### Problem requirements:
An exact restatement of the data below, with the pictures removed, is the required answer.

### Change detection data:

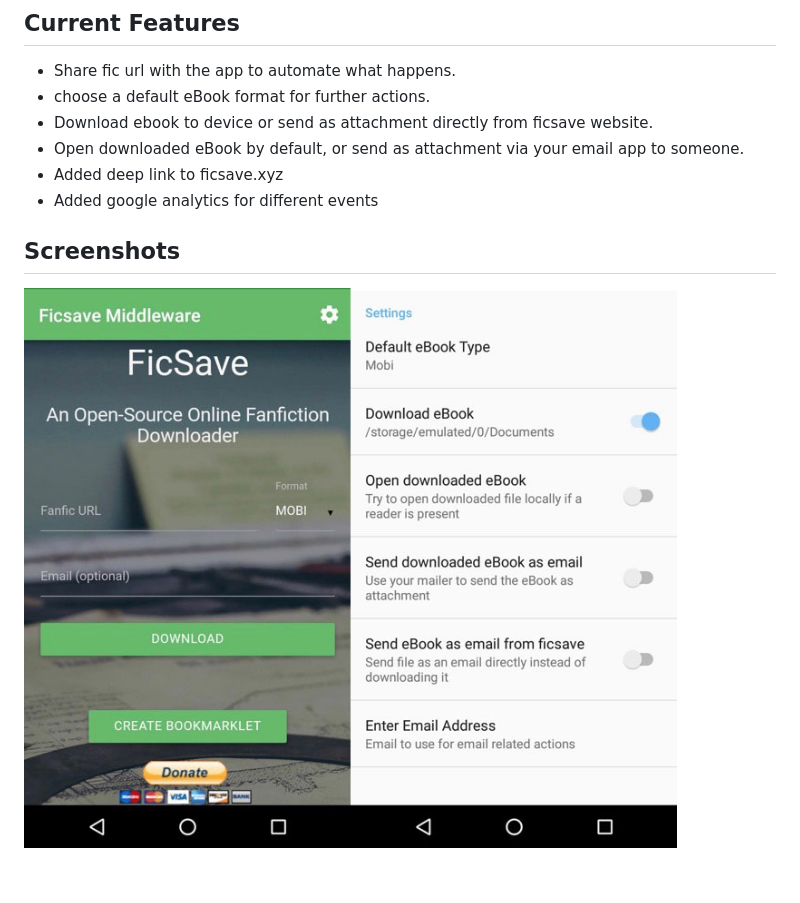
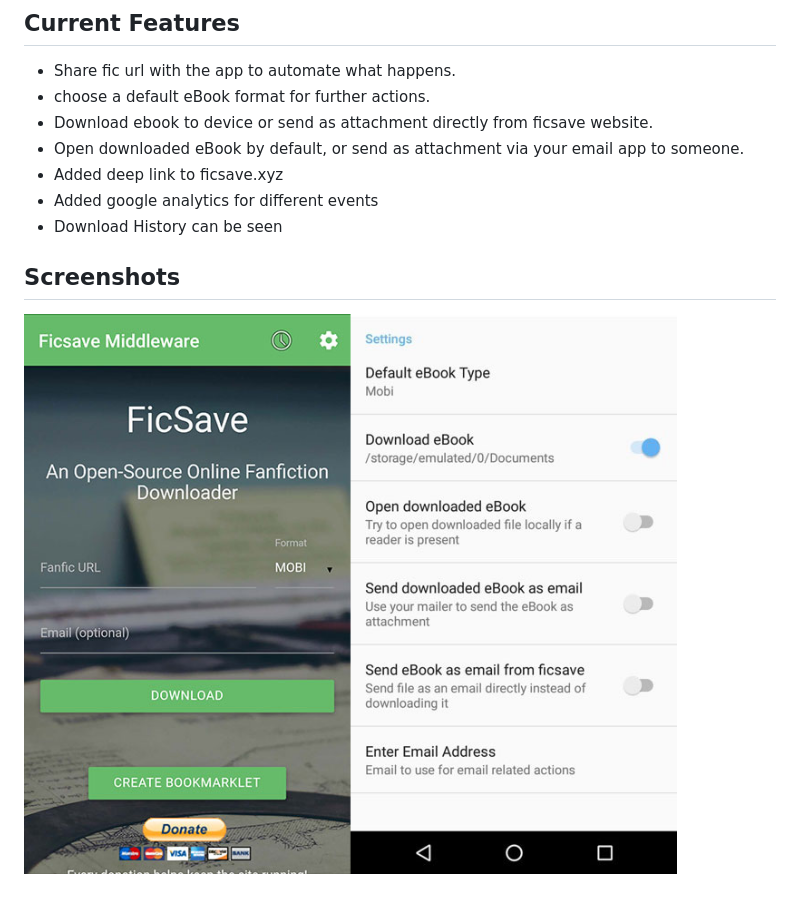
Before and after one commit to xRahul/FicsaveMiddleware, a Markdown page: README.md, the part around the change. Rendered like a GitHub page; pictures changed too: Screenshots/screens.jpg.

Commit message:
Added screenshot of v1.5

```diff
--- a/README.md
+++ b/README.md
@@ -13,6 +13,7 @@ This app supports Android 4.4+
 * Open downloaded eBook by default, or send as attachment via your email app to someone.
 * Added deep link to ficsave.xyz
 * Added google analytics for different events
+* Download History can be seen
 
 ## Screenshots
 
```
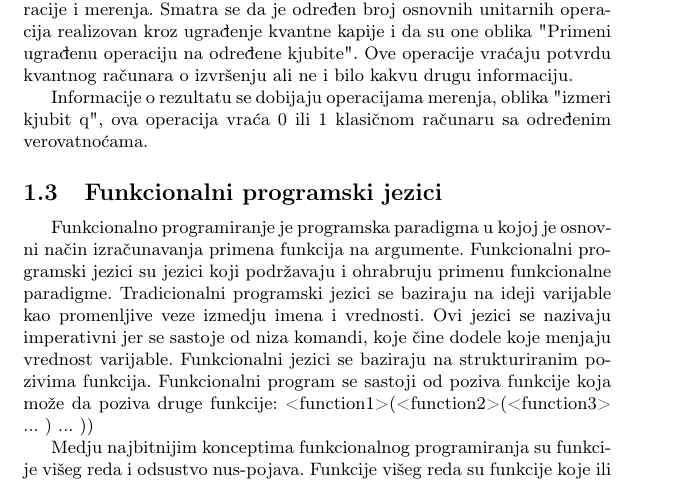
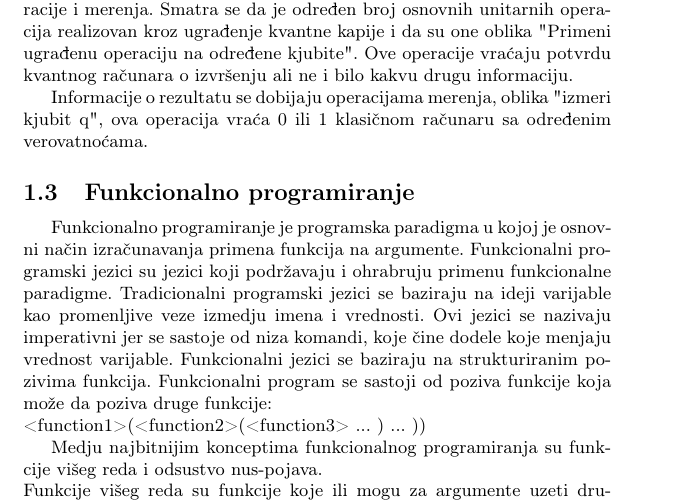
Before and after one commit to nsekularac/MSNR, a LaTeX document (Seminarski.tex): part of page 5 of 8, cut so that both start at the same text. Compiled offline with pdfLaTeX.

Commit message:
Update Seminarski.tex

```diff
--- a/Seminarski.tex
+++ b/Seminarski.tex
@@ -124,14 +124,20 @@ Kvantni računar je zamišljen kao koprocesor povezan sa klasičnim računarom n
 
 Informacije o rezultatu se dobijaju operacijama merenja, oblika "izmeri kjubit q", ova operacija vraća 0 ili 1 klasičnom računaru sa određenim verovatnoćama.
 
-\subsection{Funkcionalni programski jezici}
+\subsection{Funkcionalno programiranje}
 \label{sec:funkcionalniprgjezici}
 
-Funkcionalno programiranje je programska paradigma u kojoj je osnovni način izračunavanja primena funkcija na argumente. Funkcionalni programski jezici su jezici koji podržavaju i ohrabruju primenu funkcionalne paradigme. Tradicionalni programski jezici se baziraju na ideji varijable kao promenljive veze izmedju imena i vrednosti. Ovi jezici se nazivaju imperativni jer se sastoje od niza komandi, koje čine dodele koje menjaju vrednost varijable. Funkcionalni jezici se baziraju na strukturiranim pozivima funkcija. Funkcionalni program se sastoji od poziva funkcije koja može da poziva druge funkcije:
-    <function1>(<function2>(<function3> ... ) ... ))
+Funkcionalno programiranje je programska paradigma u kojoj je osnovni način izračunavanja primena funkcija na argumente.
+Funkcionalni programski jezici su jezici koji podržavaju i ohrabruju primenu funkcionalne paradigme.
+Tradicionalni programski jezici se baziraju na ideji varijable kao promenljive veze izmedju imena i vrednosti. Ovi jezici se nazivaju
+imperativni jer se sastoje od niza komandi, koje čine dodele koje menjaju vrednost varijable.
+Funkcionalni jezici se baziraju na strukturiranim pozivima funkcija. Funkcionalni program se sastoji od poziva funkcije koja može da
+poziva druge funkcije:\\
+<function1>(<function2>(<function3> ... ) ... ))
 
-Medju najbitnijim konceptima funkcionalnog programiranja su funkcije višeg reda i odsustvo nus-pojava.
-Funkcije višeg reda su funkcije koje ili mogu za argumente uzeti druge funkcije ili kao svoj rezultat vraćaju funkciju, čime se omogućavaju ugnježđeni pozivi funkcija, odn. pojava koje se zove kompozicija funkcija.
-Eliminacija nus-pojava podrazumeva otklanjanje svih promena koje ne zavise od pozvane funkcije i njenih argumenata, tako da više poziva jedne funkcije uvek vraća isti rezultat ako su argumenti poziva isti. Eliminacijom nus-pojava olakšava se razumevanje programa i formalna verifikacija a redosled izvršavanja postaje nebitan(ref).
+Medju najbitnijim konceptima funkcionalnog programiranja su funkcije višeg reda i odsustvo nus-pojava. \\
+Funkcije višeg reda su funkcije koje ili mogu za argumente uzeti druge funkcije ili kao svoj rezultat vraćaju funkciju, čime se omogućavaju ugnježdeni pozivi funkcija, odn. pojava koje se zove kompozicija funkcija.\\
+Eliminacija nus-pojava podrazumeva otklanjanje svih promena koje ne zavise od pozvane funkcije i njenih argumenata, tako da više poziva jedne funkcije uvek vraća isti rezultat ako su argumenti poziva isti. Eliminacijom nus-pojava olakšava se razumevanje programa i formalna
+verifikacija a redosled izvršavanja postaje nebitan(ref).\par
 Prvi i dugo vremena najpopularniji funkcionalni programski jezik je Lisp (LISt Processor) nastao 1958. pod uticajem lamda računa, ali
 zadržavajući dodelu vrednosti promenljivoj. Glavna struktura podataka u Lisp-u je povezana lista. Prvi čisti funkcionalni jezik
```
Also changed, not shown: Seminarski.tex (2 more changed lines).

### Answer to the exercise:
Before and after one commit to xRahul/FicsaveMiddleware, a Markdown page: README.md, the part around the change. Rendered like a GitHub page; pictures changed too: Screenshots/screens.jpg.

Commit message:
Added screenshot of v1.5

```diff
--- a/README.md
+++ b/README.md
@@ -13,6 +13,7 @@ This app supports Android 4.4+
 * Open downloaded eBook by default, or send as attachment via your email app to someone.
 * Added deep link to ficsave.xyz
 * Added google analytics for different events
+* Download History can be seen
 
 ## Screenshots
 
```
Before and after one commit to nsekularac/MSNR, a LaTeX document (Seminarski.tex): part of page 5 of 8, cut so that both start at the same text. Compiled offline with pdfLaTeX.

Commit message:
Update Seminarski.tex

```diff
--- a/Seminarski.tex
+++ b/Seminarski.tex
@@ -124,14 +124,20 @@ Kvantni računar je zamišljen kao koprocesor povezan sa klasičnim računarom n
 
 Informacije o rezultatu se dobijaju operacijama merenja, oblika "izmeri kjubit q", ova operacija vraća 0 ili 1 klasičnom računaru sa određenim verovatnoćama.
 
-\subsection{Funkcionalni programski jezici}
+\subsection{Funkcionalno programiranje}
 \label{sec:funkcionalniprgjezici}
 
-Funkcionalno programiranje je programska paradigma u kojoj je osnovni način izračunavanja primena funkcija na argumente. Funkcionalni programski jezici su jezici koji podržavaju i ohrabruju primenu funkcionalne paradigme. Tradicionalni programski jezici se baziraju na ideji varijable kao promenljive veze izmedju imena i vrednosti. Ovi jezici se nazivaju imperativni jer se sastoje od niza komandi, koje čine dodele koje menjaju vrednost varijable. Funkcionalni jezici se baziraju na strukturiranim pozivima funkcija. Funkcionalni program se sastoji od poziva funkcije koja može da poziva druge funkcije:
-    <function1>(<function2>(<function3> ... ) ... ))
+Funkcionalno programiranje je programska paradigma u kojoj je osnovni način izračunavanja primena funkcija na argumente.
+Funkcionalni programski jezici su jezici koji podržavaju i ohrabruju primenu funkcionalne paradigme.
+Tradicionalni programski jezici se baziraju na ideji varijable kao promenljive veze izmedju imena i vrednosti. Ovi jezici se nazivaju
+imperativni jer se sastoje od niza komandi, koje čine dodele koje menjaju vrednost varijable.
+Funkcionalni jezici se baziraju na strukturiranim pozivima funkcija. Funkcionalni program se sastoji od poziva funkcije koja može da
+poziva druge funkcije:\\
+<function1>(<function2>(<function3> ... ) ... ))
 
-Medju najbitnijim konceptima funkcionalnog programiranja su funkcije višeg reda i odsustvo nus-pojava.
-Funkcije višeg reda su funkcije koje ili mogu za argumente uzeti druge funkcije ili kao svoj rezultat vraćaju funkciju, čime se omogućavaju ugnježđeni pozivi funkcija, odn. pojava koje se zove kompozicija funkcija.
-Eliminacija nus-pojava podrazumeva otklanjanje svih promena koje ne zavise od pozvane funkcije i njenih argumenata, tako da više poziva jedne funkcije uvek vraća isti rezultat ako su argumenti poziva isti. Eliminacijom nus-pojava olakšava se razumevanje programa i formalna verifikacija a redosled izvršavanja postaje nebitan(ref).
+Medju najbitnijim konceptima funkcionalnog programiranja su funkcije višeg reda i odsustvo nus-pojava. \\
+Funkcije višeg reda su funkcije koje ili mogu za argumente uzeti druge funkcije ili kao svoj rezultat vraćaju funkciju, čime se omogućavaju ugnježdeni pozivi funkcija, odn. pojava koje se zove kompozicija funkcija.\\
+Eliminacija nus-pojava podrazumeva otklanjanje svih promena koje ne zavise od pozvane funkcije i njenih argumenata, tako da više poziva jedne funkcije uvek vraća isti rezultat ako su argumenti poziva isti. Eliminacijom nus-pojava olakšava se razumevanje programa i formalna
+verifikacija a redosled izvršavanja postaje nebitan(ref).\par
 Prvi i dugo vremena najpopularniji funkcionalni programski jezik je Lisp (LISt Processor) nastao 1958. pod uticajem lamda računa, ali
 zadržavajući dodelu vrednosti promenljivoj. Glavna struktura podataka u Lisp-u je povezana lista. Prvi čisti funkcionalni jezik
```
Also changed, not shown: Seminarski.tex (2 more changed lines).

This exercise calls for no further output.